It was whilst working with Bess that Rivers was first approached by Williams. Although Hank had performed with groups from the mid-Thirties on, it was only following his successful early appearances on the Grand Ole Opry in 1949 that he began to see the merits of a permanent backing band.
Despite Williams' status as a rising star, Rivers was not impressed with the financial terms on offer and initially declined. Later however, he had second thoughts and headed for the radio station WSM where he found his future boss at the shoe-shine stand.
They briefly talked before Williams grabbed Rivers' instrument and began playing the fiddle standard "Sally Goodin". When he had finished he challenged the younger man to follow suit whilst he accompanied on guitar. As Rivers later remembered: "We must have played it for five minutes, then he set down his guitar and I set down the fiddle, and he said, `Well, anyone (who) can play "Sally Goodin" better 'n me is a darn good fiddle player. You're hired.' "
Rivers cut his first discs with Williams on 9 January 1950, in a session that produced classics like "Long Gone Lonesome Blues", "Why Don't You Love Me?", and "My Son Calls Another Man Daddy". Nicknamed "Burrhead" because of his haircuts, he performed on every major Williams session that followed.
At the suggestion of Williams' mentor, the producer and publisher Fred Rose, he adopted a characteristic double-stop style of bowing: playing the melody and harmony simultaneously on two strings. It was a style that Hank dismissed as "garden seed" fiddle, but one which served Rivers well on many of Williams' greatest recordings, among them: "Moanin' The Blues" (1950), "Cold, Cold Heart" (1950), "I Can't Help It (If I'm Still In Love With You)" (1951), "Hey Good Lookin'" (1951) and "Jambalaya" (1952).
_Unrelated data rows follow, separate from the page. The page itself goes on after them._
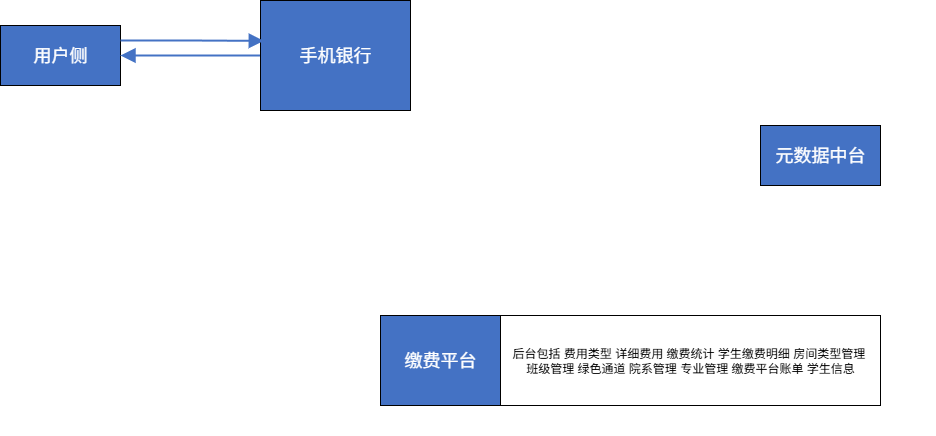
Above: 缴费平台.drawio.png in bzerozero7/test (draw.io), before the change. Source tidied: cells renumbered, new cells last; positions are measured from the earlier drawing's top-left corner, leaving out a move shared by most shapes.
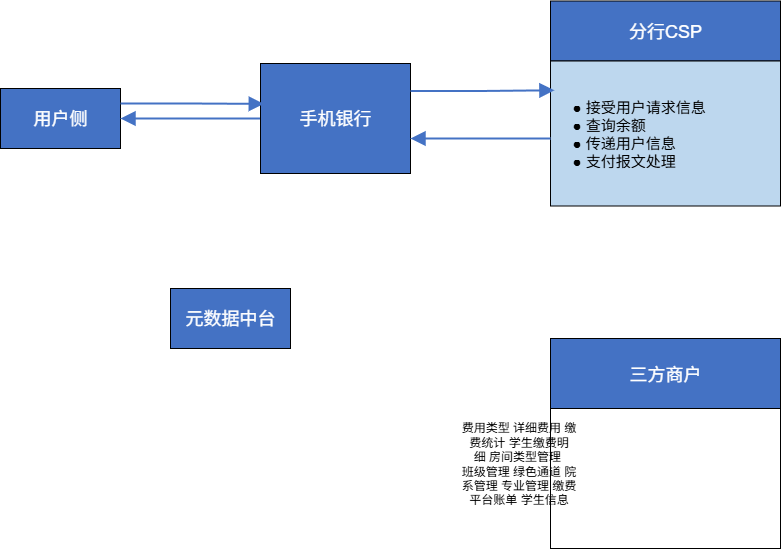
The same diagram one commit later.

Commit message:
更新缴费平台.drawio.png

What changed in the source:
```diff
@@ -6,10 +6,10 @@
       <mxGeometry y="25" width="120" height="60" as="geometry" />
     </mxCell>
     <mxCell id="3" value="&lt;font color=&quot;#ffffff&quot;&gt;&lt;span style=&quot;font-size: 18px;&quot;&gt;元数据中台&lt;/span&gt;&lt;/font&gt;" style="rounded=0;whiteSpace=wrap;html=1;fillColor=#4472C4;" parent="1" vertex="1">
-      <mxGeometry x="760" y="125" width="120" height="60" as="geometry" />
+      <mxGeometry x="170" y="225" width="120" height="60" as="geometry" />
     </mxCell>
-    <mxCell id="4" value="&lt;font color=&quot;#ffffff&quot;&gt;&lt;span style=&quot;font-size: 18px;&quot;&gt;缴费平台&lt;/span&gt;&lt;/font&gt;" style="rounded=0;whiteSpace=wrap;html=1;fillColor=#4472C4;" parent="1" vertex="1">
-      <mxGeometry x="380" y="315" width="120" height="90" as="geometry" />
+    <mxCell id="4" value="&lt;font color=&quot;#ffffff&quot;&gt;&lt;span style=&quot;font-size: 18px;&quot;&gt;三方商户&lt;/span&gt;&lt;/font&gt;" style="rounded=0;whiteSpace=wrap;html=1;fillColor=#4472C4;" parent="1" vertex="1">
+      <mxGeometry x="550" y="275" width="230" height="72.5" as="geometry" />
     </mxCell>
     <mxCell id="5" style="edgeStyle=orthogonalEdgeStyle;rounded=0;jettySize=auto;html=1;exitX=0;exitY=0.5;exitDx=0;exitDy=0;endArrow=block;endFill=1;strokeColor=#4472C4;startSize=10;endSize=10;startArrow=none;startFill=0;strokeWidth=2;entryX=1;entryY=0.5;entryDx=0;entryDy=0;" parent="1" edge="1" source="6" target="2">
       <mxGeometry relative="1" as="geometry" />
@@ -18,13 +18,31 @@
       <mxGeometry x="260" width="150" height="110" as="geometry" />
     </mxCell>
     <mxCell id="7" style="rounded=0;whiteSpace=wrap;html=1;" parent="1" vertex="1">
-      <mxGeometry x="500" y="315" width="380" height="90" as="geometry" />
+      <mxGeometry x="550" y="345" width="230" height="140" as="geometry" />
     </mxCell>
-    <mxCell id="8" value="&lt;div&gt;后台包括&amp;nbsp;&lt;span style=&quot;background-color: transparent; color: light-dark(rgb(0, 0, 0), rgb(255, 255, 255));&quot;&gt;费用类型&amp;nbsp;&lt;/span&gt;&lt;span style=&quot;background-color: transparent; color: light-dark(rgb(0, 0, 0), rgb(255, 255, 255));&quot;&gt;详细费用&amp;nbsp;&lt;/span&gt;&lt;span style=&quot;background-color: transparent; color: light-dark(rgb(0, 0, 0), rgb(255, 255, 255));&quot;&gt;缴费统计&amp;nbsp;&lt;/span&gt;&lt;span style=&quot;background-color: transparent; color: light-dark(rgb(0, 0, 0), rgb(255, 255, 255));&quot;&gt;学生缴费明细&amp;nbsp;&lt;/span&gt;&lt;span style=&quot;background-color: transparent; color: light-dark(rgb(0, 0, 0), rgb(255, 255, 255));&quot;&gt;房间类型管理&amp;nbsp;&lt;/span&gt;&lt;/div&gt;&lt;div&gt;&lt;span style=&quot;background-color: transparent; color: light-dark(rgb(0, 0, 0), rgb(255, 255, 255));&quot;&gt;班级管理&amp;nbsp;&lt;/span&gt;&lt;span style=&quot;background-color: transparent; color: light-dark(rgb(0, 0, 0), rgb(255, 255, 255));&quot;&gt;绿色通道&amp;nbsp;&lt;/span&gt;&lt;span style=&quot;background-color: transparent; color: light-dark(rgb(0, 0, 0), rgb(255, 255, 255));&quot;&gt;院系管理&amp;nbsp;&lt;/span&gt;&lt;span style=&quot;background-color: transparent; color: light-dark(rgb(0, 0, 0), rgb(255, 255, 255));&quot;&gt;专业管理&amp;nbsp;&lt;/span&gt;&lt;span style=&quot;background-color: transparent; color: light-dark(rgb(0, 0, 0), rgb(255, 255, 255));&quot;&gt;缴费平台账单&amp;nbsp;&lt;/span&gt;&lt;span style=&quot;background-color: transparent; color: light-dark(rgb(0, 0, 0), rgb(255, 255, 255));&quot;&gt;学生信息&lt;/span&gt;&lt;/div&gt;" style="text;html=1;align=center;verticalAlign=middle;whiteSpace=wrap;rounded=0;" parent="1" vertex="1">
-      <mxGeometry x="445" y="285" width="490" height="150" as="geometry" />
+    <mxCell id="8" value="&lt;div&gt;&lt;span style=&quot;background-color: transparent; color: light-dark(rgb(0, 0, 0), rgb(255, 255, 255));&quot;&gt;费用类型&amp;nbsp;&lt;/span&gt;&lt;span style=&quot;background-color: transparent; color: light-dark(rgb(0, 0, 0), rgb(255, 255, 255));&quot;&gt;详细费用&amp;nbsp;&lt;/span&gt;&lt;span style=&quot;background-color: transparent; color: light-dark(rgb(0, 0, 0), rgb(255, 255, 255));&quot;&gt;缴费统计&amp;nbsp;&lt;/span&gt;&lt;span style=&quot;background-color: transparent; color: light-dark(rgb(0, 0, 0), rgb(255, 255, 255));&quot;&gt;学生缴费明细&amp;nbsp;&lt;/span&gt;&lt;span style=&quot;background-color: transparent; color: light-dark(rgb(0, 0, 0), rgb(255, 255, 255));&quot;&gt;房间类型管理&amp;nbsp;&lt;/span&gt;&lt;/div&gt;&lt;div&gt;&lt;span style=&quot;background-color: transparent; color: light-dark(rgb(0, 0, 0), rgb(255, 255, 255));&quot;&gt;班级管理&amp;nbsp;&lt;/span&gt;&lt;span style=&quot;background-color: transparent; color: light-dark(rgb(0, 0, 0), rgb(255, 255, 255));&quot;&gt;绿色通道&amp;nbsp;&lt;/span&gt;&lt;span style=&quot;background-color: transparent; color: light-dark(rgb(0, 0, 0), rgb(255, 255, 255));&quot;&gt;院系管理&amp;nbsp;&lt;/span&gt;&lt;span style=&quot;background-color: transparent; color: light-dark(rgb(0, 0, 0), rgb(255, 255, 255));&quot;&gt;专业管理&amp;nbsp;&lt;/span&gt;&lt;span style=&quot;background-color: transparent; color: light-dark(rgb(0, 0, 0), rgb(255, 255, 255));&quot;&gt;缴费平台账单&amp;nbsp;&lt;/span&gt;&lt;span style=&quot;background-color: transparent; color: light-dark(rgb(0, 0, 0), rgb(255, 255, 255));&quot;&gt;学生信息&lt;/span&gt;&lt;/div&gt;" style="text;html=1;align=center;verticalAlign=middle;whiteSpace=wrap;rounded=0;" parent="1" vertex="1">
+      <mxGeometry x="457" y="325" width="123" height="150" as="geometry" />
     </mxCell>
     <mxCell id="9" style="edgeStyle=orthogonalEdgeStyle;rounded=0;jettySize=auto;html=1;exitX=1;exitY=0.25;exitDx=0;exitDy=0;endArrow=block;endFill=1;strokeColor=#4472C4;startSize=10;endSize=10;startArrow=none;startFill=0;strokeWidth=2;entryX=0.022;entryY=0.367;entryDx=0;entryDy=0;entryPerimeter=0;" parent="1" edge="1" source="2" target="6">
       <mxGeometry relative="1" as="geometry" />
     </mxCell>
+    <mxCell id="10" value="&lt;font color=&quot;#ffffff&quot;&gt;&lt;span style=&quot;font-size: 18px;&quot;&gt;分行CSP&lt;/span&gt;&lt;/font&gt;" style="rounded=0;whiteSpace=wrap;html=1;fillColor=#4472C4;" parent="1" vertex="1">
+      <mxGeometry x="550" y="-62.5" width="230" height="60" as="geometry" />
+    </mxCell>
+    <mxCell id="11" style="rounded=0;whiteSpace=wrap;html=1;fillColor=#BDD7EE;" parent="1" vertex="1">
+      <mxGeometry x="550" y="-2.5" width="230" height="145" as="geometry" />
+    </mxCell>
+    <mxCell id="12" value="&lt;font style=&quot;font-size: 15px;&quot;&gt;   ● 接受用户请求信息&lt;/font&gt;&lt;div&gt;&lt;font style=&quot;font-size: 15px;&quot;&gt;   ● 查询余额&lt;br&gt;   ● 传递用户信息&lt;br&gt;   ● 支付报文处理&lt;/font&gt;&lt;/div&gt;" style="text;html=1;align=left;verticalAlign=middle;whiteSpace=wrap;rounded=0;" parent="1" vertex="1">
+      <mxGeometry x="570" y="20" width="190" height="100" as="geometry" />
+    </mxCell>
+    <mxCell id="13" style="edgeStyle=orthogonalEdgeStyle;rounded=0;jettySize=auto;html=1;exitX=1;exitY=0.25;exitDx=0;exitDy=0;endArrow=block;endFill=1;strokeColor=#4472C4;startSize=10;endSize=10;startArrow=none;startFill=0;strokeWidth=2;entryX=0.017;entryY=0.202;entryDx=0;entryDy=0;entryPerimeter=0;" parent="1" edge="1" source="6" target="11">
+      <mxGeometry relative="1" as="geometry" />
+    </mxCell>
+    <mxCell id="14" style="edgeStyle=orthogonalEdgeStyle;rounded=0;orthogonalLoop=1;jettySize=auto;html=1;exitX=0;exitY=0.5;exitDx=0;exitDy=0;endArrow=block;endFill=1;strokeColor=#4472C4;startSize=10;endSize=10;startArrow=none;startFill=0;strokeWidth=2;entryX=1;entryY=0.5;entryDx=0;entryDy=0;" parent="1" edge="1">
+      <mxGeometry relative="1" as="geometry">
+        <mxPoint x="550" y="75" as="sourcePoint" />
+        <mxPoint x="410" y="75" as="targetPoint" />
+      </mxGeometry>
+    </mxCell>
   </root>
 </mxGraphModel>
```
Following Williams' death in the early hours of New Year's Day 1953, Rivers and the other Drifting Cowboys had few problems finding work, making valuable contributions to the music of Ray Price and Ferlin Husky, Marty Robbins and, eventually, Hank Williams Jnr.
In the early Sixties, Rivers cut a now rare solo album for Starday, Fantastic Fiddlin' and Tall Tales, on which he both explains and demonstrates the evolution of various country fiddle styles, and in 1964 his biography of Williams, From Life To Legend, was published (revised edition 1980).
In 1976, the Drifting Cowboys reformed for a series of radio shows with the country comic Whitey Ford and enjoyed renewed popularity, especially on the Opry stage and in Britain where they performed at the Wembley Festival.
Together, they cut a series of albums: A Song For Us All (1979), A Tribute To Hank Williams (1980), Live! (1981) and Classic Instrumentals (1981), before largely retiring to enjoy their status as Nashville icons.
Jerry Rivers, fiddle player: born Miami 25 August 1928; married; died Nashville 4 October 1996.Reuse content